**EXERCISE:**
I need the number of lines in the following entries that hold the word "type", and no other text.

**DATA FOR THIS EXERCISE:**

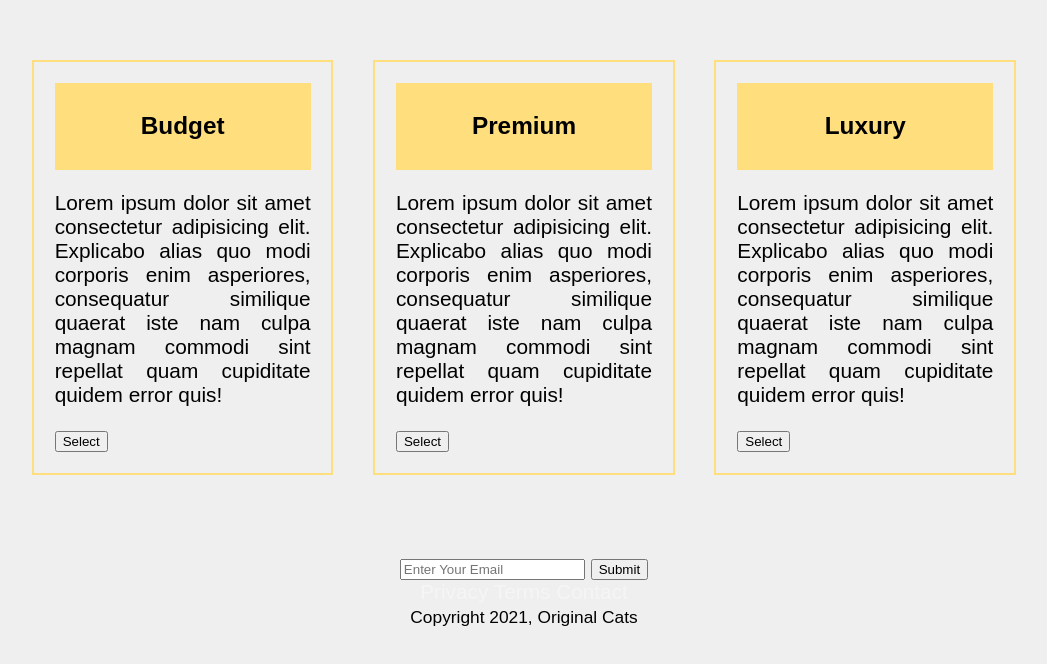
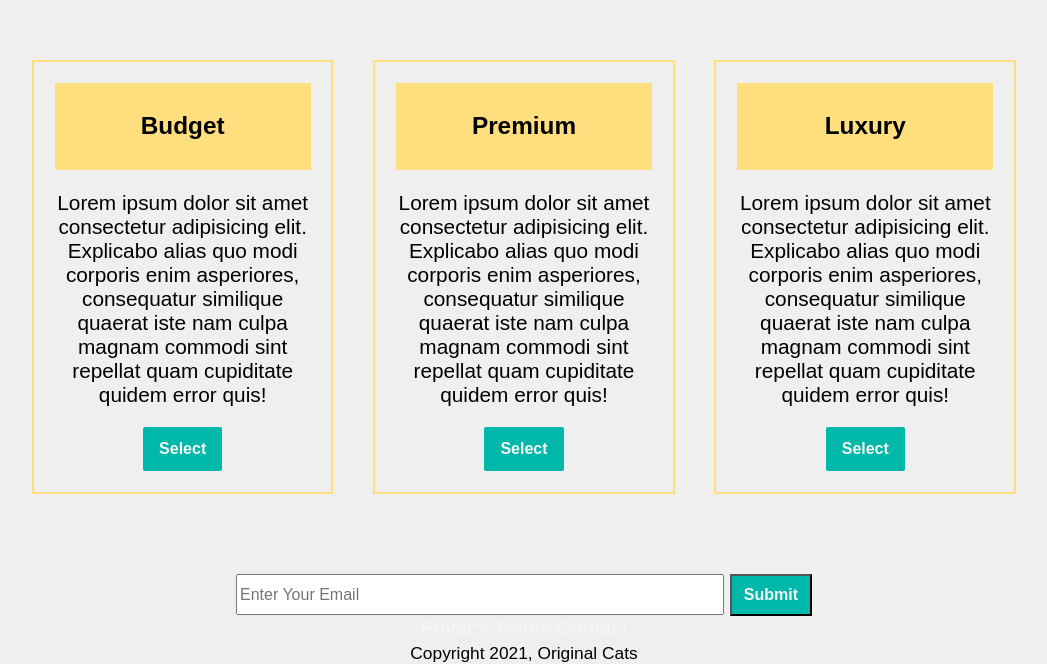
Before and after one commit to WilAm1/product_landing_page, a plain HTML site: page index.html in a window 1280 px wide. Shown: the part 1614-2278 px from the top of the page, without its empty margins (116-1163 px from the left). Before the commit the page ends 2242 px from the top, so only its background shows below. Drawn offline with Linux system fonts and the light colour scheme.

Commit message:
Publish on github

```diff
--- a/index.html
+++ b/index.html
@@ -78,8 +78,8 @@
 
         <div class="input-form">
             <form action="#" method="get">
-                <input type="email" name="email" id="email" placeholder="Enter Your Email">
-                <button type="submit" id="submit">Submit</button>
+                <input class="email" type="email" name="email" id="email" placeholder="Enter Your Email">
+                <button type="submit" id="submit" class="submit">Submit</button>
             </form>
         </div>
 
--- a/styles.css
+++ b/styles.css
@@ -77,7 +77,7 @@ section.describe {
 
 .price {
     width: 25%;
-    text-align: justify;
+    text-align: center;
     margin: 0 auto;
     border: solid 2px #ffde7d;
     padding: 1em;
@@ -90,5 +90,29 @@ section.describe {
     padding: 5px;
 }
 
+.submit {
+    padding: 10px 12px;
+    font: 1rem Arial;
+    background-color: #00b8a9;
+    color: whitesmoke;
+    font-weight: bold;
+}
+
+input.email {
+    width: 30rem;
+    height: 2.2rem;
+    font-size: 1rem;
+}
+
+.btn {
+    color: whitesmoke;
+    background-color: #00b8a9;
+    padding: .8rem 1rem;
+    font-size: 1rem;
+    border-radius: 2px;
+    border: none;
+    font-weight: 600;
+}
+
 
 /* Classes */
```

**RESULT OF THIS EXERCISE:**
4